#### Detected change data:
——————————
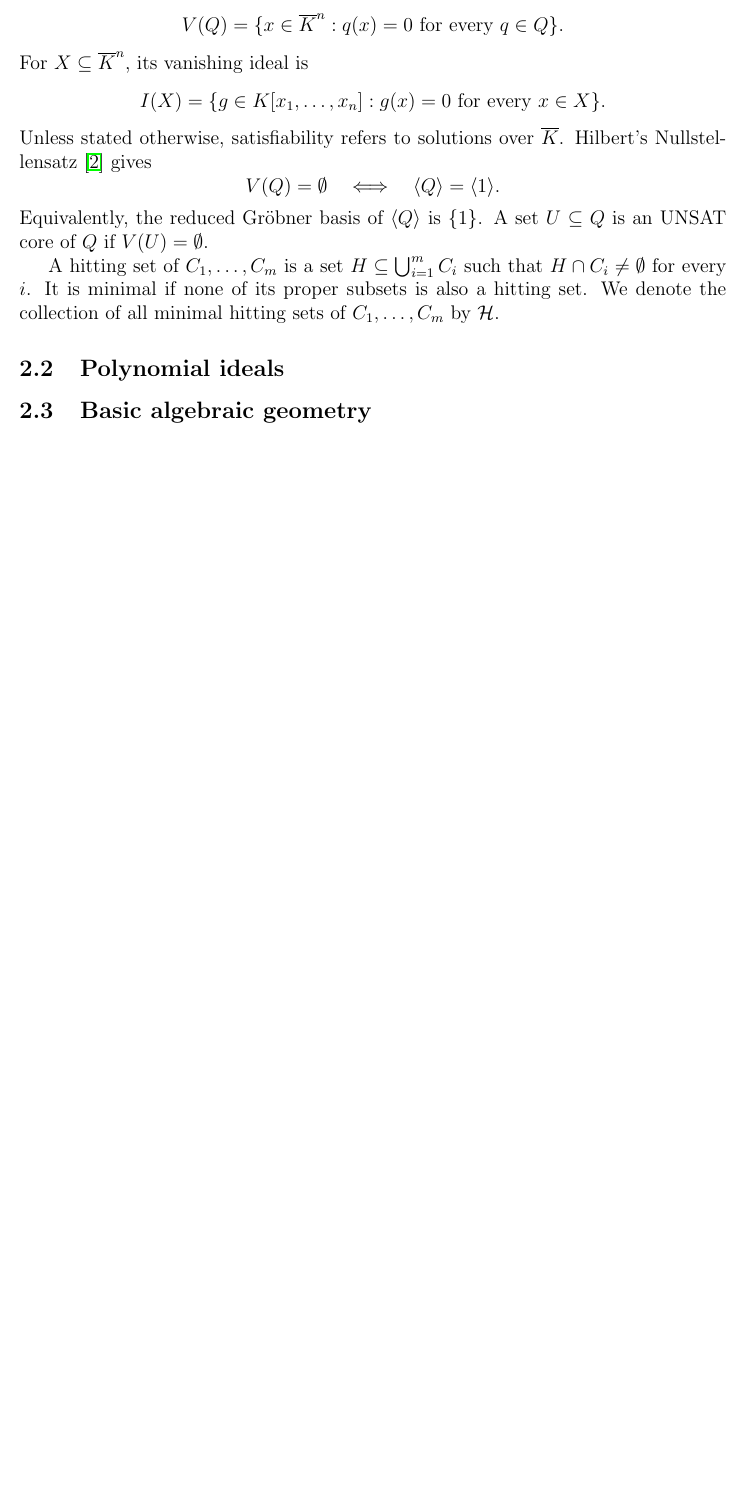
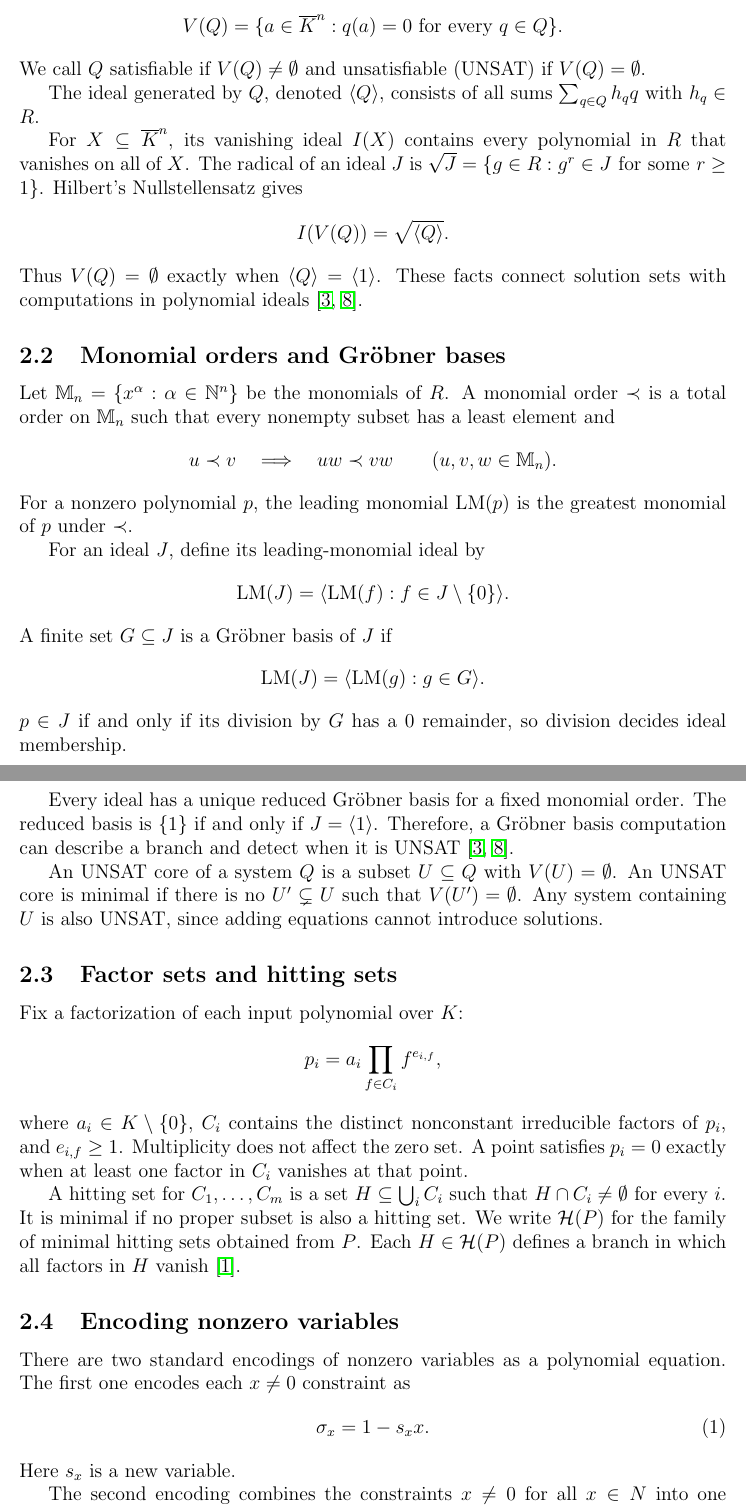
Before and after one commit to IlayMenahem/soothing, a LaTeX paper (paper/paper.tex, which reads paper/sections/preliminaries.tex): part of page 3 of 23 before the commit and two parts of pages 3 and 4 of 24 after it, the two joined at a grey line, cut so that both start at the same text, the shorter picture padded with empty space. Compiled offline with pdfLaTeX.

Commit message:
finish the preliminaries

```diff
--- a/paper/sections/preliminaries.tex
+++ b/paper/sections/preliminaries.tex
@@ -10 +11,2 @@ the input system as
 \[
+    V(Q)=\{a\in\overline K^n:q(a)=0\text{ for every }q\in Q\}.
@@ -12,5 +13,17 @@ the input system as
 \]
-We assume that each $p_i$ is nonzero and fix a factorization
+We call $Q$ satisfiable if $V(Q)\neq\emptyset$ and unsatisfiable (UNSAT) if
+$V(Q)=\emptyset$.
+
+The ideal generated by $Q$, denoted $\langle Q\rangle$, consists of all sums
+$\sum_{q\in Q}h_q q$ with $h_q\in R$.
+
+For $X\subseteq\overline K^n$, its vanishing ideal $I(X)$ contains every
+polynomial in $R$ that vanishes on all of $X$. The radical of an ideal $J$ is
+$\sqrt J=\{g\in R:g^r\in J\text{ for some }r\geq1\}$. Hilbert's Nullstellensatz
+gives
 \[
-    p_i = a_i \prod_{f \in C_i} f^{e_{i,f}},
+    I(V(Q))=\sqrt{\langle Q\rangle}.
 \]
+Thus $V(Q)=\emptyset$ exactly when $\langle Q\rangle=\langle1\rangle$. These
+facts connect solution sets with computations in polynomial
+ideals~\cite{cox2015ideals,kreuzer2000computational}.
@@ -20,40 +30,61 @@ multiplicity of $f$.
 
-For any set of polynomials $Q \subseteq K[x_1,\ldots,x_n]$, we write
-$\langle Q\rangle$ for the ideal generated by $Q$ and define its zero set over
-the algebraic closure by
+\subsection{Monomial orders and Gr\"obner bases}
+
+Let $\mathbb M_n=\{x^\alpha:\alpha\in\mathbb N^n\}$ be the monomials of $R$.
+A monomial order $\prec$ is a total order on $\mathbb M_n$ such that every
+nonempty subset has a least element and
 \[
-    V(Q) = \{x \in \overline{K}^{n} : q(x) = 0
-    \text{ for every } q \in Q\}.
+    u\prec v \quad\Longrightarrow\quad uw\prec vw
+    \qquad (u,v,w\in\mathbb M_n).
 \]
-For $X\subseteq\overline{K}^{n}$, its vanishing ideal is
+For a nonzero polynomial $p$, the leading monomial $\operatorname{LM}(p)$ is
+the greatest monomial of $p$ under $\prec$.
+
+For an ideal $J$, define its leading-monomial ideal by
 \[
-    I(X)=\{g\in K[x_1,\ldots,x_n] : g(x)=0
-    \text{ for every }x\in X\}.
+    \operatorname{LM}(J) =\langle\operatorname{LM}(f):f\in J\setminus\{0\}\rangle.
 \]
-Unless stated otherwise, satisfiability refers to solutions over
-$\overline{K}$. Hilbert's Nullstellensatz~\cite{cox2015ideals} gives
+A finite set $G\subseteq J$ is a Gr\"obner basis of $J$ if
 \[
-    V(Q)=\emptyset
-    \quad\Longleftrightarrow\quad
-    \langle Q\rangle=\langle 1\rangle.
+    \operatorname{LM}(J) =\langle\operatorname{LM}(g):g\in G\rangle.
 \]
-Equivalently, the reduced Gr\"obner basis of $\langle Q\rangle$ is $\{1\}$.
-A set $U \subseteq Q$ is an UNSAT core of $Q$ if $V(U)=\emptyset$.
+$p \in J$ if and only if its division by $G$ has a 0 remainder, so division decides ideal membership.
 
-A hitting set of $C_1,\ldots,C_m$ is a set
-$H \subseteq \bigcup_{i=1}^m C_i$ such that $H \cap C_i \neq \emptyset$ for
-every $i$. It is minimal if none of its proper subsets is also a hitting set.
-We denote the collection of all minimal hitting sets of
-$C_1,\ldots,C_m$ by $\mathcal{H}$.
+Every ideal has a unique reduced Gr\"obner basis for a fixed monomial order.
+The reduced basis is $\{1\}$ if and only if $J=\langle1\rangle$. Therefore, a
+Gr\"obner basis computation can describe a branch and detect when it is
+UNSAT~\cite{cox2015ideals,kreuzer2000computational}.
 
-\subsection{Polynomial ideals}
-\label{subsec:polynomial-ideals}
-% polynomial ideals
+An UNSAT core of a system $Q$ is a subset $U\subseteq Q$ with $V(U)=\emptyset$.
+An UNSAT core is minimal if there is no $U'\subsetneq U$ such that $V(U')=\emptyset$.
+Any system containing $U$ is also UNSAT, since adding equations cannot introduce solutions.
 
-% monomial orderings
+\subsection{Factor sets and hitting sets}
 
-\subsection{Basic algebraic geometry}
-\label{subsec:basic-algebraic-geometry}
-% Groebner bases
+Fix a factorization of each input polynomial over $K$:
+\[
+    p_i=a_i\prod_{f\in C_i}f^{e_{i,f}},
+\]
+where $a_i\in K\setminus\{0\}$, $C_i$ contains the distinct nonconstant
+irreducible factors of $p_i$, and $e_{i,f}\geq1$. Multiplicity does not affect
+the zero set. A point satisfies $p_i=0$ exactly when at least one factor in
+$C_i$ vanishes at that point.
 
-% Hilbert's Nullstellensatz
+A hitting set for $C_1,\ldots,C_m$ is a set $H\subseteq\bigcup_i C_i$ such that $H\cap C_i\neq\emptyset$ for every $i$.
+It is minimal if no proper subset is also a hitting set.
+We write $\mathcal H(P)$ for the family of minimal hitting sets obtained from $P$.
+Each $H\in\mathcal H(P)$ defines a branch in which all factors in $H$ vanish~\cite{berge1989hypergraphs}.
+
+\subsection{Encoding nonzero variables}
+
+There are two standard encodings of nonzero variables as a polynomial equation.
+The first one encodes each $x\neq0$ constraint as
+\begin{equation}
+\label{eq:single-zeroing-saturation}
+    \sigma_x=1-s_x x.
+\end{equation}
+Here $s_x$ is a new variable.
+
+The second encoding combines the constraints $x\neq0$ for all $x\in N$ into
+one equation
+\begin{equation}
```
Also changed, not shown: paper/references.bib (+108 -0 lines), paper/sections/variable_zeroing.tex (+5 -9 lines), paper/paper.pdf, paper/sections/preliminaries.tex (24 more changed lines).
——————————
#### Brief:
Each line holding the word "UNSAT" must be pulled from the records.

#### Output for this task:
+We call $Q$ satisfiable if $V(Q)\neq\emptyset$ and unsatisfiable (UNSAT) if
-A set $U \subseteq Q$ is an UNSAT core of $Q$ if $V(U)=\emptyset$.
+UNSAT~\cite{cox2015ideals,kreuzer2000computational}.
+An UNSAT core of a system $Q$ is a subset $U\subseteq Q$ with $V(U)=\emptyset$.
+An UNSAT core is minimal if there is no $U'\subsetneq U$ such that $V(U')=\emptyset$.
+Any system containing $U$ is also UNSAT, since adding equations cannot introduce solutions.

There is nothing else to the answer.